The trailer reveals way too much, including Eckhart running through a forest after taking advice from Dan Fogler. It actually shows us the scene in which Eckhart shows up at the flower shop and the two decide to get together, which is clearly later on in the film.
Another unchallenging role for Aniston, Love Happens is a commodity that has been spewing out of the studio system for people who live as boring, clichéd lives as its characters. The demand for it died before the extinction of VHS tapes.
Trailer music report card:
Goo Goo Dolls, “Better Days” C-
Fame (Sept. 25, Kevin Tancharoen)
Dance students struggle for perfection at a competitive performing arts high school in New York. Alan Parker’s Academy Award-winning 1980 original ranked 42 on Entertainment Weekly’s list of the 50 best high school films.
When it was decided that the remake of Fame would not be R-rated like the original but rather a PG kid-friendly version, it must have a fairly simple solution to a problem. How could the High School Musical franchise continue to be a stable moneymaker in the multiplex without officially being a part of the franchise? Remake Fame – diluted for kids!
This unnecessary September release is an excuse not an exhibit. It won’t have half the impact of the original, though it looks visually polished, it’s mostly a money grubber in a typical deadspot in the year of the box office. September is almost as bad as January – but at least Kelsey Grammer, who appears as a member of the performing arts faculty, gets to juxtapose the series debut of his next big sitcom Hank with this forced attempt at a blockbuster.
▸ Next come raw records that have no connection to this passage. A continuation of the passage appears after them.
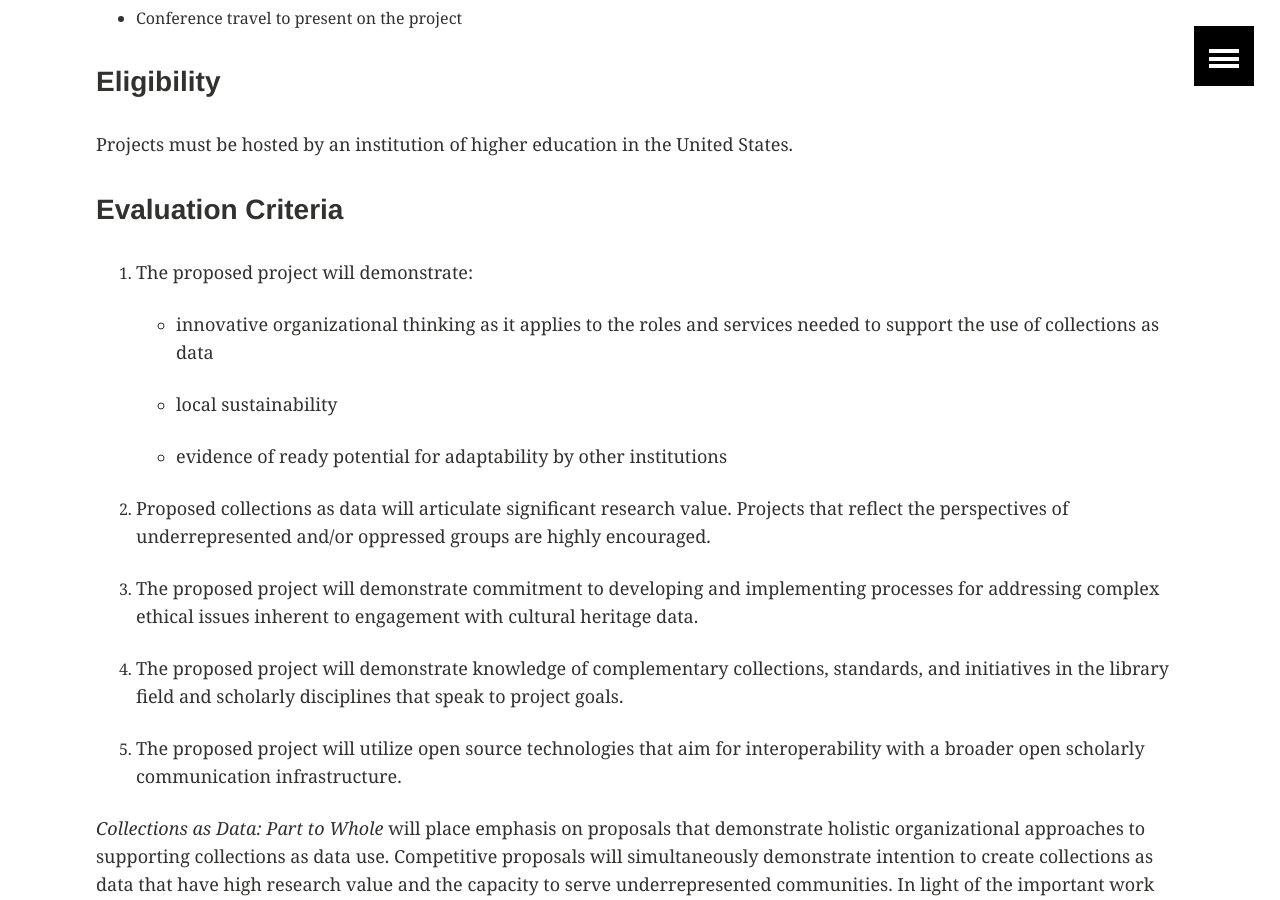
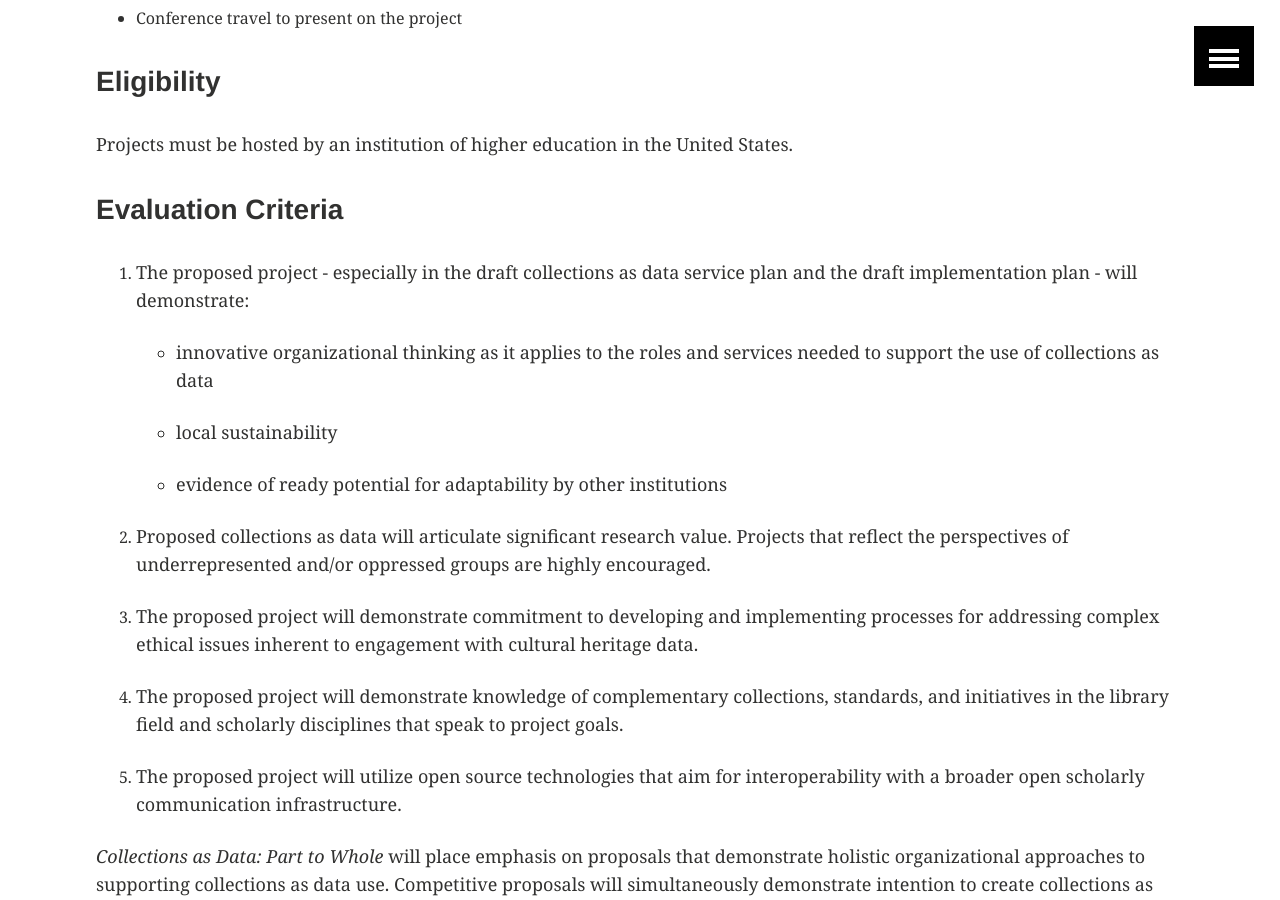
Before and after one commit to collectionsasdata/part2whole, a Jekyll site: the page built from cfp.md, in a window 1280 px wide and 900 px high, scrolled down 1435 px. Built offline with Jekyll 4.4.1, drawn with Linux system fonts in a browser that asks for light colours.

Commit message:
eval criteria

```diff
--- a/cfp.md
+++ b/cfp.md
@@ -33,7 +33,7 @@ Projects must be hosted by an institution of higher education in the United Stat
 
 ### Evaluation Criteria
 
-1. The proposed project will demonstrate:
+1. The proposed project - especially in the draft collections as data service plan and the draft implementation plan - will demonstrate:
 
    - innovative organizational thinking as it applies to the roles and services needed to support the use of collections as data
 
```
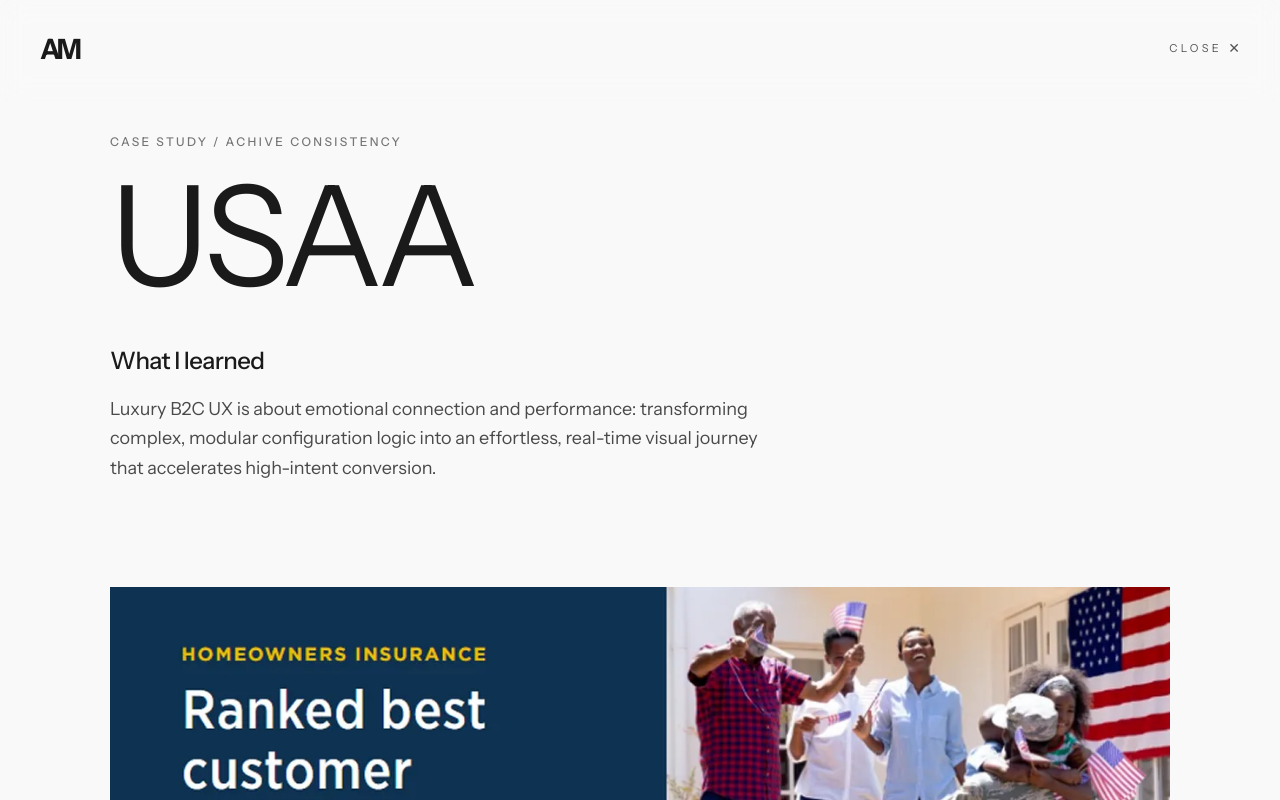
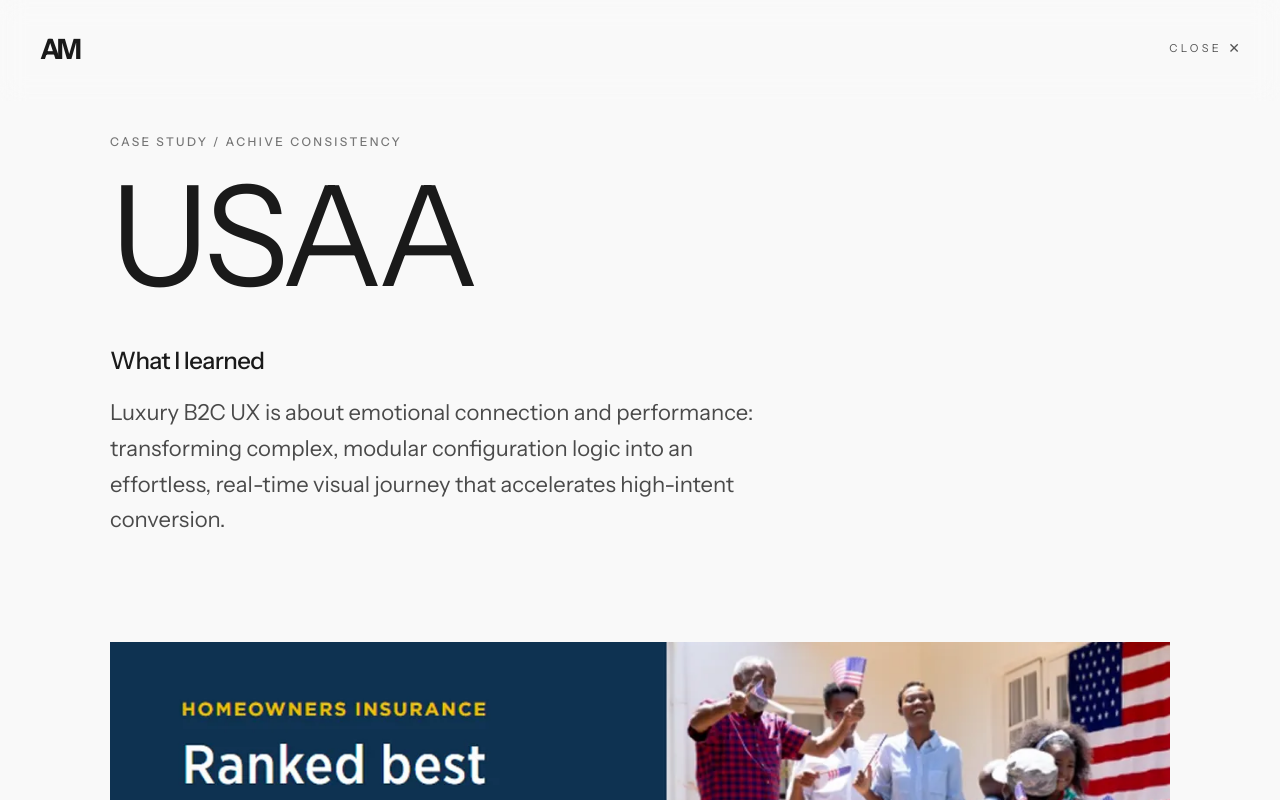
Before and after one commit to dizsel74/am-portfolio-2026, a React (Vite) app: page /work/usaa in a window 1280 px wide. Shown: the top 800 px of the page. Built offline with nearby package versions, Linux system fonts and the light colour scheme.

Commit message:
font size

```diff
--- a/src/components/USAAProject.jsx
+++ b/src/components/USAAProject.jsx
@@ -52,7 +52,7 @@ const USAAProject = () => {
         <h2 className="text-[20px] lg:text-[24px] font-medium tracking-tight text-[#1a1a1a] mb-4">
           What I learned
         </h2>
-        <p className="text-[clamp(16px,1.5vw,18px)] leading-relaxed text-[#4A4A4A] font-normal">
+        <p className="text-[clamp(18px,2vw,22px)] leading-relaxed text-[#4A4A4A]">
           Luxury B2C UX is about emotional connection and performance: transforming complex, modular configuration logic into an effortless, real-time visual journey that accelerates high-intent conversion.
         </p>
       </div>
```
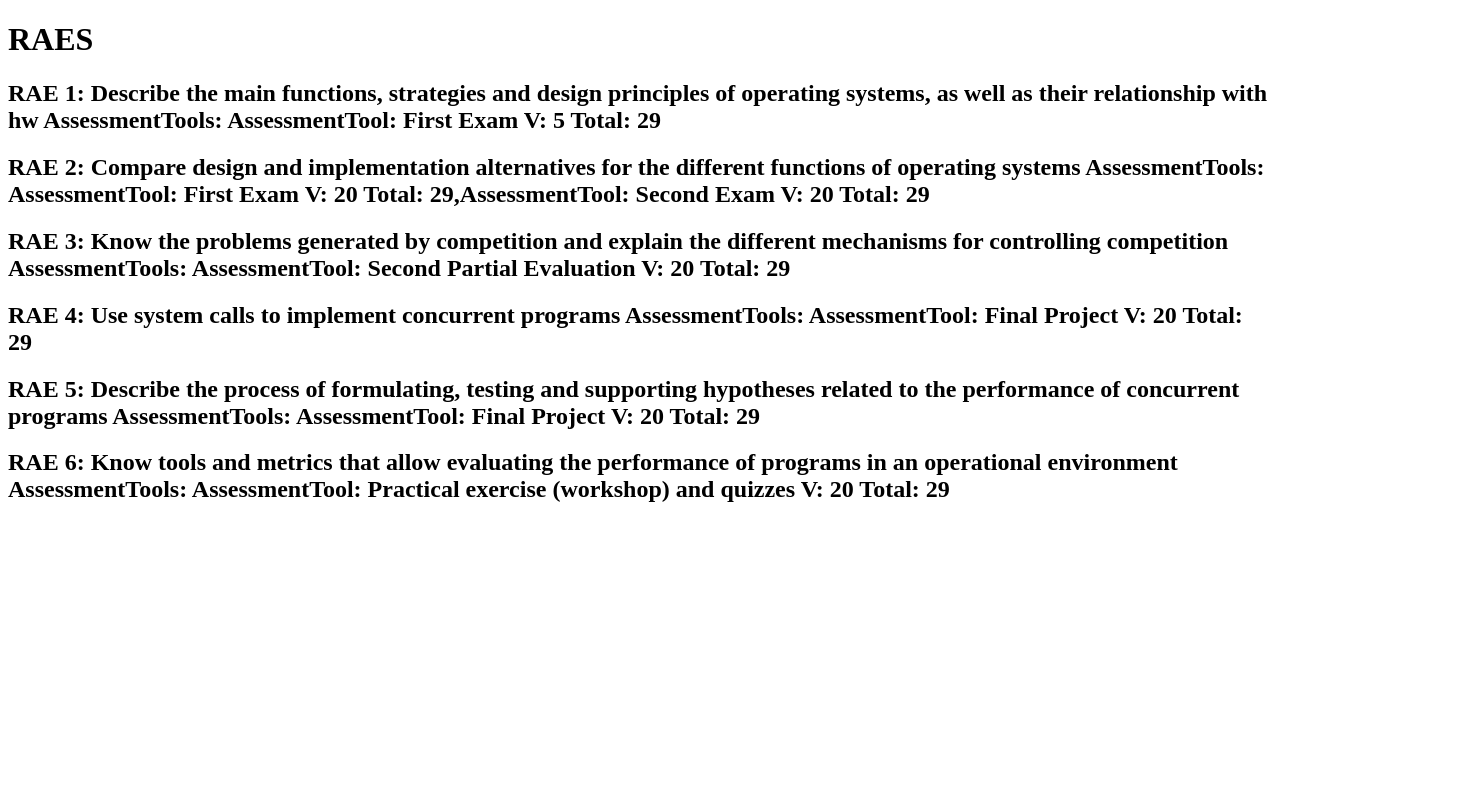
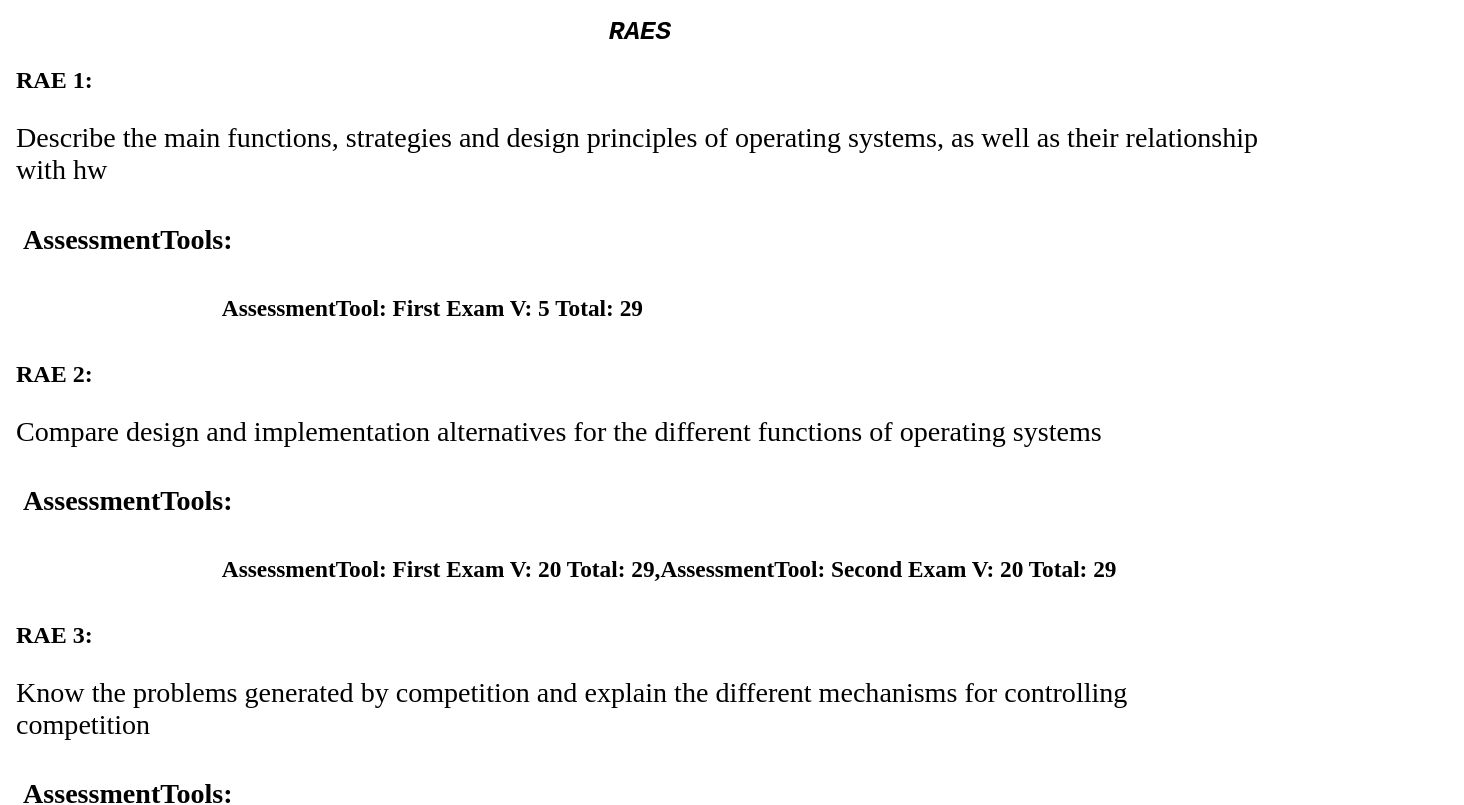
Before and after one commit to Yotas01/FrontEnd, an Angular app: page / in a window 1280 px wide. Shown: the top 805 px of the page, 1464 px wide, since content can reach past the window. Built offline with nearby package versions, Linux system fonts and the light colour scheme.

Commit message:
changes rae.component.css and rae.component.html

```diff
--- a/src/app/components/rae/rae.component.css
+++ b/src/app/components/rae/rae.component.css
@@ -0,0 +1,28 @@
+body {
+    background: rgba(255, 255, 255, 0.8);/*el ultimo parametro es la opacidad del fondo y los cambios que se hacen en body afectan a todos los demas*/
+}
+
+h1 {
+    font-style: italic;
+    font-family:monospace;
+    font-weight: bolder;
+    text-align: center;
+}
+
+h2 {
+    font-weight: bolder;
+    border: #123456;
+}
+
+h3{
+    font-weight: lighter;
+}
+
+h4{
+    white-space: pre-wrap;
+}
+
+h5{
+    position:relative;
+    left: 200px;
+}
--- a/src/app/components/rae/rae.component.html
+++ b/src/app/components/rae/rae.component.html
@@ -1,4 +1,15 @@
+<body>
 <h1>RAES</h1>
 <h2 *ngFor="let rae of raes">
-    {{ "RAE " + rae.id + ": " + rae.description + " AssessmentTools: " + rae.assessmentTools}}
+    {{ "RAE " + rae.id+ ": "}}
+    <h3>
+        {{rae.description}}
+        <h4>
+            {{'AssessmentTools: '}}
+            <h5>
+                {{rae.assessmentTools}}
+            </h5>
+        </h4>
+    </h3>
 </h2>
+</body>
```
The film has been described as a reinvention instead of a remake – a ‘reinvention’ that just happens to capitalize on name brand recognition and an enormous fan following that adore a film much different than this safe teen fare. The big money men merely wanted to see the title song shine once more with dollar signs.
Unlike Parker, who had a distinguished directing resume at the time of Fame, Kevin Tancharoen has thus far choreographed Madonna, directed Britney Spear’s Onyx Hotel tour and remixed projects for Christina Aguilera, Jessica Simpson and Tyrese. So Tancharoen understands dance choreography and maybe a little about music, but can he handle a film of emotional depth? Can he choreograph ambition, triumph and adversity in the form of affecting pathos in between those dance steps? Yawn.
Trailer music report card:
“Fame” (cover) B-